For anyone worth their salt in the trucking business, it is well understood how much the Western Star brand puts into maintaining their classic, rugged truck styling that always features the traditional radiator and air cleaners. The Western Star 5800, however, was built to stand out from its predecessors. From its aerodynamic shape to its modernised look, we officially have a newer, much smoother star to talk about.
When you gaze upon the 5800, some standard Western Star attributes are featured, including the big shiny grill. However, the external air cleaners are absent and, the vertical exhaust system is nowhere to be seen. This is because the air cleaners are now inside the bonnet and the exhaust system is down facing. The 5800 also features a set-back front axle. This allows for an easier attainment of the maximum weight on the steer axle, while the more even spread of weight on the axle reduces your chances of getting axle mass issues as you maximise on the payload.
Why were the changes so important this time round? Why not stick to the traditional Western Star look?
Well, it has become apparent over recent years that truck owners are now shifting from being stuck on the good old truck aesthetics and more focused on the economical bearing that the trucks have on the business cash flow. This shift has been fuelled by the entry of some European trucks into Australia that have over recent years swallowed up a lot of the market share all thanks to their lower fuel consumption. The savings from lower fuel consumption was not lost on the truck owners who now seem to put more and more emphasis on fuel consumption rate when purchasing trucks. This has pushed truck manufacturers to work on producing more fuel-efficient trucks if only to get a sale in. The 5800 thus seems to be Western Star’s attempt at switching up their models to be more economical so as to get back the market share that they have lost in recent years.
It is interesting to see the gradual acceptance that the 5800 has experienced in the Australian market over the past couple of years that it has been around. Truck buyers seem to have taken their time to read deeper into the running costs of the truck, and over time, have seen its economic value in their businesses. Thanks to the smoother, more aerodynamic shape of the 5800, Western Star reckons there has been as much as a 1.5% decrease in fuel consumption as compared to the 4800. This decreased fuel consumption has had a positive impact on the sales of the 5800 which has risen from the low base over the past two years and now accounts for about a third of B double primers sold by Western Star in Australia.

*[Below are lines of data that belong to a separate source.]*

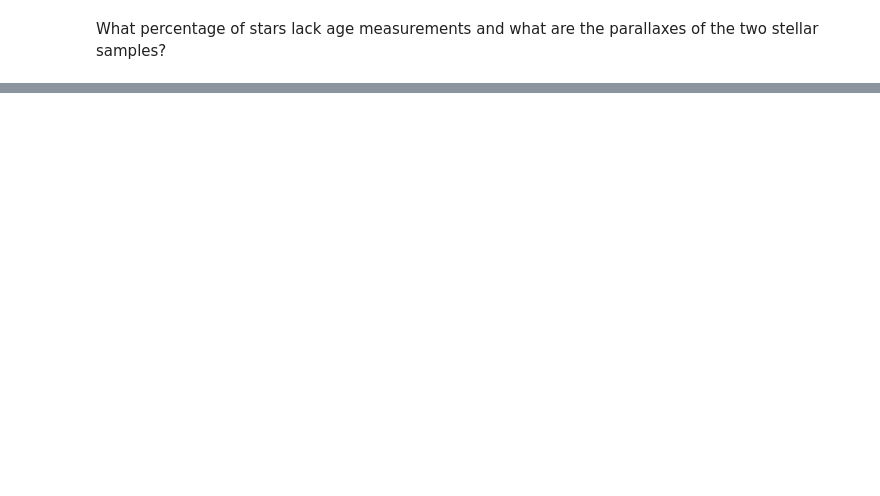
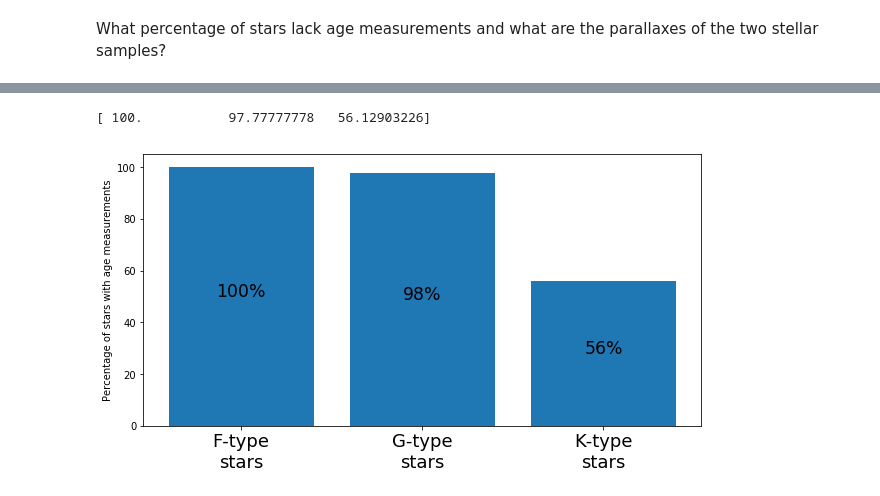
Before and after one commit to aboehle/nearby-stars-db, a Jupyter notebook: add_more_ages.ipynb, the cells around one changed output, grey strips where cells are left out. Drawn from its saved outputs; the diff is of its cells as text; code cells hidden in the pictures; blank space fills up the shorter version.

```diff
--- a/add_more_ages.ipynb
+++ b/add_more_ages.ipynb
@@ -448,2 +775,28 @@ plt.show()
+# %%
+percen_FGK_yesage = np.zeros(3)
+
+tot_stars = float(len(plx_yesage) + len(plx_noage))
+
+for i, stype in enumerate(['F','G','K']):
+
+    tot_stars = float(len(np.where(np.char.find(np.array(zip(*plx_yesage)[1]),stype) == 0)[0]) +\
+                     len(np.where(np.char.find(np.array(zip(*plx_noage)[1]),stype) == 0)[0]))
+
+    percen_FGK_yesage[i] = len(np.where(np.char.find(np.array(zip(*plx_yesage)[1]),stype) == 0)[0]) / tot_stars
+
+print percen_FGK_yesage*100.
+# %% [output]
+[ 100.           97.77777778   56.12903226]
+# %%
+plt.figure(figsize=(10,5))
+plt.bar(range(3),height=percen_FGK_yesage*100)
+plt.ylabel('Percentage of stars with age measurements')
+plt.xticks(range(3),['F-type\nstars','G-type\nstars','K-type\nstars'],fontsize='18')
+for i, stype in enumerate(['F','G','K']):
+    plt.text(i,percen_FGK_yesage[i]*100./2.,'{:1.0f}%'.format(percen_FGK_yesage[i]*100.),
+            horizontalalignment='center',fontsize='xx-large')
+plt.show()
+# %% [output]
+[figure, added]
 # %%
 c.close()
```
Also changed, not shown: parts of 40 cells of this notebook, 9 other files.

Another reason the 5800 seems to be making waves in the market is the large fuel load of 1400 litres, which truck owners seem to approve of. This however means that the battery has been put behind the cabin, on top of the chassis, to allow for four fuel tanks to sit along the side of the truck. This is unlike the traditional positioning of the batteries on the side of the truck which would limit the number of fuel tanks that one can put in the truck and thus limit fuel load.
Another reason for the lower fuel consumption is engine rating which was rated at 500hp. And though this can be recalibrated to the usual 560hp, that would not be advisable for truck owners who are looking to reduce on fuel consumption. The engine for the most economically sound model is a DD15 which is manufactured by Daimler in Detroit which still retained the 2500Nm of torque even at its lower rating. The 5800 also boasts of an Eaton Ultrashift Plus with 18 speeds as has become the staple in American trucks.
As you can see, the Western Star 5800 has seemed to pick up speed and much up well to its competitors. The truck can handle a 34 pallet B double application and still get under the 26-metre mark Thanks to the standard 40-inch Stratosphere sleeper. So, if you are thinking of a fuel-efficient powerful truck, think of the much smoother 5800 Star.